══ MATERIAL FOR THIS EXERCISE ══
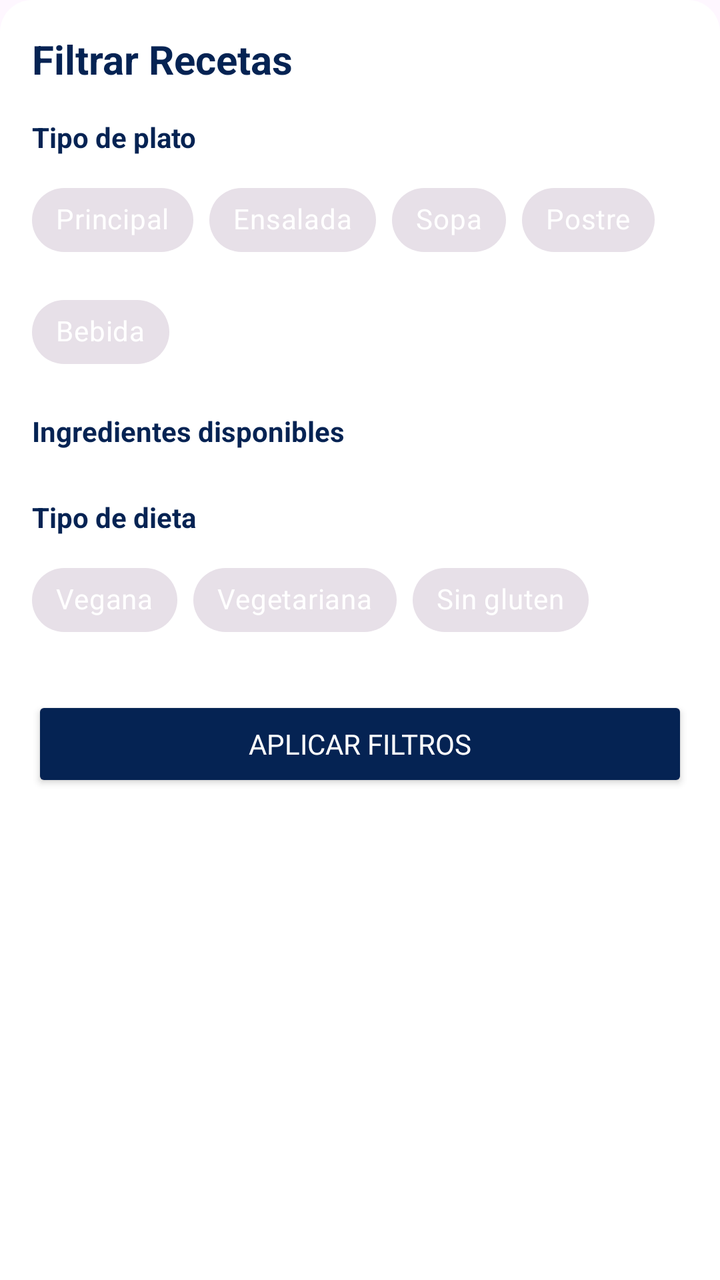
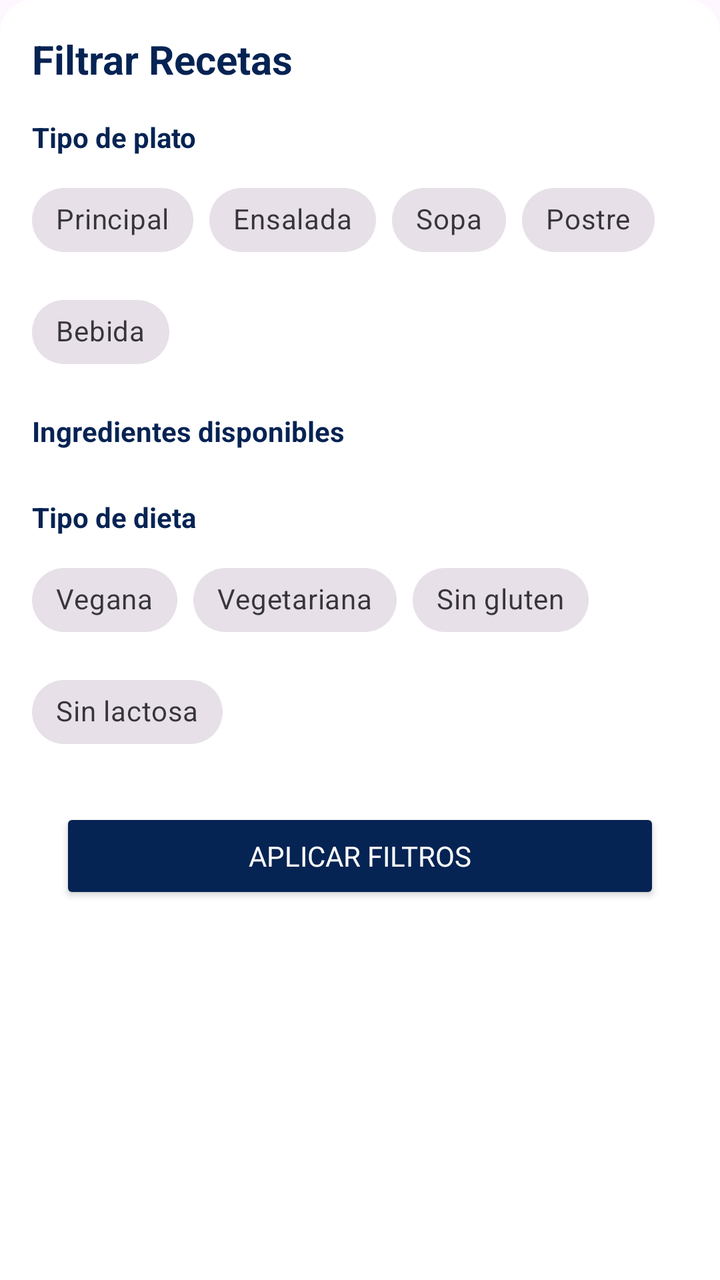

The first picture is an Android layout as it rendered before a commit; the second is the same layout after the commit. The layout source and the unified diff follow.
<!-- AndroidManifest.xml: application theme Theme.SmartFreezer -->
<!-- res/layout/dialog_recipes_filter.xml -->
<?xml version="1.0" encoding="utf-8"?>
<androidx.core.widget.NestedScrollView xmlns:android="http://schemas.android.com/apk/res/android"
    xmlns:app="http://schemas.android.com/apk/res-auto"
    android:layout_width="match_parent"
    android:layout_height="wrap_content"
    android:background="@drawable/bottom_sheet_background"
    android:fillViewport="true"
    android:padding="16dp">

    <LinearLayout
        android:layout_width="match_parent"
        android:layout_height="wrap_content"
        android:orientation="vertical">

        <TextView
            android:layout_width="wrap_content"
            android:layout_height="wrap_content"
            android:layout_marginBottom="16dp"
            android:text="Filtrar Recetas"
            android:textColor="@color/purpleButton"
            android:textSize="20sp"
            android:textStyle="bold" />

        <TextView
            android:layout_width="wrap_content"
            android:layout_height="wrap_content"
            android:text="Tipo de plato"
            android:layout_marginBottom="8dp"
            android:textColor="@color/purpleButton"
            android:textStyle="bold" />

        <com.google.android.material.chip.ChipGroup
            android:id="@+id/chipGroupDishType"
            android:layout_width="match_parent"
            android:layout_height="wrap_content"
            app:singleSelection="true"
            app:selectionRequired="false">

            <com.google.android.material.chip.Chip
                android:id="@+id/chipMainCourse"
                style="@style/Widget.MaterialComponents.Chip.Filter"
                android:layout_width="wrap_content"
                android:layout_height="wrap_content"
                android:textColor="@color/white"
                android:text="Principal" />

            <com.google.android.material.chip.Chip
                android:id="@+id/chipSalad"
                style="@style/Widget.MaterialComponents.Chip.Filter"
                android:layout_width="wrap_content"
                android:layout_height="wrap_content"
                android:textColor="@color/white"
                android:text="Ensalada" />

            <com.google.android.material.chip.Chip
                android:id="@+id/chipSoup"
                style="@style/Widget.MaterialComponents.Chip.Filter"
                android:layout_width="wrap_content"
                android:layout_height="wrap_content"
                android:textColor="@color/white"
                android:text="Sopa" />

            <com.google.android.material.chip.Chip
                android:id="@+id/chipDessert"
                style="@style/Widget.MaterialComponents.Chip.Filter"
                android:layout_width="wrap_content"
                android:layout_height="wrap_content"
                android:textColor="@color/white"
                android:text="Postre" />

            <com.google.android.material.chip.Chip
                android:id="@+id/chipDrink"
                style="@style/Widget.MaterialComponents.Chip.Filter"
                android:layout_width="wrap_content"
                android:layout_height="wrap_content"
                android:textColor="@color/white"
                android:text="Bebida" />
        </com.google.android.material.chip.ChipGroup>

        <TextView
            android:layout_width="wrap_content"
            android:layout_height="wrap_content"
            android:layout_marginTop="16dp"
            android:text="Ingredientes disponibles"
            android:textColor="@color/purpleButton"
            android:textStyle="bold" />


        <androidx.recyclerview.widget.RecyclerView
            android:id="@+id/ingredientsRecyclerView"
            android:layout_width="match_parent"
            android:layout_height="wrap_content"
            android:overScrollMode="never"
            android:scrollbars="vertical"
            android:layout_marginTop="8dp"
            android:orientation="horizontal"
            app:layoutManager="androidx.recyclerview.widget.LinearLayoutManager" />

        <TextView
            android:layout_width="wrap_content"
            android:layout_height="wrap_content"
            android:layout_marginTop="16dp"
            android:text="Tipo de dieta"
            android:layout_marginBottom="8dp"
            android:textColor="@color/purpleButton"
            android:textStyle="bold" />

        <com.google.android.material.chip.ChipGroup
            android:id="@+id/chipGroupDiet"
            android:layout_width="match_parent"
            android:layout_height="wrap_content"
            app:singleSelection="true"
            app:selectionRequired="false">

            <com.google.android.material.chip.Chip
                android:id="@+id/chipVegan"
                style="@style/Widget.MaterialComponents.Chip.Filter"
                android:layout_width="wrap_content"
                android:layout_height="wrap_content"
                android:textColor="@color/white"
                android:text="Vegana" />

            <com.google.android.material.chip.Chip
                android:id="@+id/chipVegetarian"
                style="@style/Widget.MaterialComponents.Chip.Filter"
                android:layout_width="wrap_content"
                android:layout_height="wrap_content"
                android:textColor="@color/white"
                android:text="Vegetariana" />

            <com.google.android.material.chip.Chip
                android:id="@+id/chipGlutenFree"
                style="@style/Widget.MaterialComponents.Chip.Filter"
                android:layout_width="wrap_content"
                android:layout_height="wrap_content"
                android:textColor="@color/white"
                android:text="Sin gluten" />
        </com.google.android.material.chip.ChipGroup>

        <Button
            android:id="@+id/btnApplyFilters"
            android:layout_width="match_parent"
            android:layout_height="wrap_content"
            android:layout_marginTop="24dp"
            android:backgroundTint="@color/purpleButton"
            android:fontFamily="@font/roboto_medium"
            android:text="Aplicar Filtros"
            android:textColor="@android:color/white" />
    </LinearLayout>
</androidx.core.widget.NestedScrollView>
<!-- resources referenced by this layout -->
<resources>
  <color name="purpleButton">#052353</color>
  <color name="white">#FFFFFFFF</color>
  <!-- drawable bottom_sheet_background (drawable) -->
  <shape xmlns:android="http://schemas.android.com/apk/res/android"
      android:shape="rectangle">
      <solid android:color="@android:color/white" />
      <corners android:topLeftRadius="16dp" android:topRightRadius="16dp" />
  </shape>
  <style name="Theme.SmartFreezer" parent="android:Theme.Material.Light.NoActionBar" />
</resources>

<!-- the commit's change to res/layout/dialog_recipes_filter.xml (unified diff, before → after) -->
@@ -16,17 +16,17 @@
             android:layout_width="wrap_content"
             android:layout_height="wrap_content"
             android:layout_marginBottom="16dp"
-            android:text="Filtrar Recetas"
-            android:textColor="@color/purpleButton"
+            android:text="@string/filtrar_recetas"
+            android:textColor="?attr/colorTextPrimary"
             android:textSize="20sp"
             android:textStyle="bold" />
 
         <TextView
             android:layout_width="wrap_content"
             android:layout_height="wrap_content"
-            android:text="Tipo de plato"
+            android:text="@string/tipo_de_plato"
             android:layout_marginBottom="8dp"
-            android:textColor="@color/purpleButton"
+            android:textColor="?attr/colorTextPrimary"
             android:textStyle="bold" />
 
         <com.google.android.material.chip.ChipGroup
@@ -41,48 +41,43 @@
                 style="@style/Widget.MaterialComponents.Chip.Filter"
                 android:layout_width="wrap_content"
                 android:layout_height="wrap_content"
-                android:textColor="@color/white"
-                android:text="Principal" />
+                android:text="@string/principal" />
 
             <com.google.android.material.chip.Chip
                 android:id="@+id/chipSalad"
                 style="@style/Widget.MaterialComponents.Chip.Filter"
                 android:layout_width="wrap_content"
                 android:layout_height="wrap_content"
-                android:textColor="@color/white"
-                android:text="Ensalada" />
+                android:text="@string/ensalada" />
 
             <com.google.android.material.chip.Chip
                 android:id="@+id/chipSoup"
                 style="@style/Widget.MaterialComponents.Chip.Filter"
                 android:layout_width="wrap_content"
                 android:layout_height="wrap_content"
-                android:textColor="@color/white"
-                android:text="Sopa" />
+                android:text="@string/sopa" />
 
             <com.google.android.material.chip.Chip
                 android:id="@+id/chipDessert"
                 style="@style/Widget.MaterialComponents.Chip.Filter"
                 android:layout_width="wrap_content"
                 android:layout_height="wrap_content"
-                android:textColor="@color/white"
-                android:text="Postre" />
+                android:text="@string/postre" />
 
             <com.google.android.material.chip.Chip
                 android:id="@+id/chipDrink"
                 style="@style/Widget.MaterialComponents.Chip.Filter"
                 android:layout_width="wrap_content"
                 android:layout_height="wrap_content"
-                android:textColor="@color/white"
-                android:text="Bebida" />
+                android:text="@string/bebida" />
         </com.google.android.material.chip.ChipGroup>
 
         <TextView
             android:layout_width="wrap_content"
             android:layout_height="wrap_content"
             android:layout_marginTop="16dp"
-            android:text="Ingredientes disponibles"
-            android:textColor="@color/purpleButton"
+            android:text="@string/ingredientes_disponibles"
+            android:textColor="?attr/colorTextPrimary"
             android:textStyle="bold" />
 
 
@@ -100,9 +95,9 @@
             android:layout_width="wrap_content"
             android:layout_height="wrap_content"
             android:layout_marginTop="16dp"
-            android:text="Tipo de dieta"
+            android:text="@string/tipo_de_dieta"
             android:layout_marginBottom="8dp"
-            android:textColor="@color/purpleButton"
+            android:textColor="?attr/colorTextPrimary"
             android:textStyle="bold" />
 
         <com.google.android.material.chip.ChipGroup
@@ -117,34 +112,40 @@
                 style="@style/Widget.MaterialComponents.Chip.Filter"
                 android:layout_width="wrap_content"
                 android:layout_height="wrap_content"
-                android:textColor="@color/white"
-                android:text="Vegana" />
+                android:text="@string/vegana" />
 
             <com.google.android.material.chip.Chip
                 android:id="@+id/chipVegetarian"
                 style="@style/Widget.MaterialComponents.Chip.Filter"
                 android:layout_width="wrap_content"
                 android:layout_height="wrap_content"
-                android:textColor="@color/white"
-                android:text="Vegetariana" />
+                android:text="@string/vegetariana" />
 
             <com.google.android.material.chip.Chip
                 android:id="@+id/chipGlutenFree"
                 style="@style/Widget.MaterialComponents.Chip.Filter"
                 android:layout_width="wrap_content"
                 android:layout_height="wrap_content"
-                android:textColor="@color/white"
-                android:text="Sin gluten" />
+                android:text="@string/sin_gluten" />
+
+            <com.google.android.material.chip.Chip
+                android:id="@+id/chipDairyFree"
+                style="@style/Widget.MaterialComponents.Chip.Filter"
+                android:layout_width="wrap_content"
+                android:layout_height="wrap_content"
+                android:text="@string/sin_lactosa" />
+
         </com.google.android.material.chip.ChipGroup>
 
         <Button
             android:id="@+id/btnApplyFilters"
-            android:layout_width="match_parent"
+            android:layout_width="300dp"
+            android:layout_gravity="center"
             android:layout_height="wrap_content"
             android:layout_marginTop="24dp"
-            android:backgroundTint="@color/purpleButton"
+            android:backgroundTint="?attr/colorBackgroundButton"
             android:fontFamily="@font/roboto_medium"
-            android:text="Aplicar Filtros"
-            android:textColor="@android:color/white" />
+            android:text="@string/aplicar_filtros"
+            android:textColor="?attr/colorTextButton" />
     </LinearLayout>
 </androidx.core.widget.NestedScrollView>
<!-- resource entries referenced after the edit -->
@@ -1,13 +1,25 @@
 <!-- resources referenced by this layout -->
 <resources>
-  <color name="purpleButton">#052353</color>
-  <color name="white">#FFFFFFFF</color>
   <!-- drawable bottom_sheet_background (drawable) -->
   <shape xmlns:android="http://schemas.android.com/apk/res/android"
       android:shape="rectangle">
-      <solid android:color="@android:color/white" />
+      <solid android:color="?attr/colorCardBackground" />
       <corners android:topLeftRadius="16dp" android:topRightRadius="16dp" />
   </shape>
+  <string name="aplicar_filtros">Aplicar Filtros</string>
+  <string name="bebida">Bebida</string>
+  <string name="ensalada">Ensalada</string>
+  <string name="filtrar_recetas">Filtrar Recetas</string>
+  <string name="ingredientes_disponibles">Ingredientes disponibles</string>
+  <string name="postre">Postre</string>
+  <string name="principal">Principal</string>
+  <string name="sin_gluten">Sin gluten</string>
+  <string name="sin_lactosa">Sin lactosa</string>
+  <string name="sopa">Sopa</string>
+  <string name="tipo_de_dieta">Tipo de dieta</string>
+  <string name="tipo_de_plato">Tipo de plato</string>
+  <string name="vegana">Vegana</string>
+  <string name="vegetariana">Vegetariana</string>
   <style name="Theme.SmartFreezer" parent="android:Theme.Material.Light.NoActionBar" />
 </resources>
═══
◆ TASK PROMPT ◆
After dropping the pictures, please set down the lines from the beginning of the listing through the line containing "<!-- res/layout/dialog_recipes_filter.xml -->", both included, exactly as they stand.

◆ ANSWER FOR THIS EXERCISE ◆
The first picture is an Android layout as it rendered before a commit; the second is the same layout after the commit. The layout source and the unified diff follow.
<!-- AndroidManifest.xml: application theme Theme.SmartFreezer -->
<!-- res/layout/dialog_recipes_filter.xml -->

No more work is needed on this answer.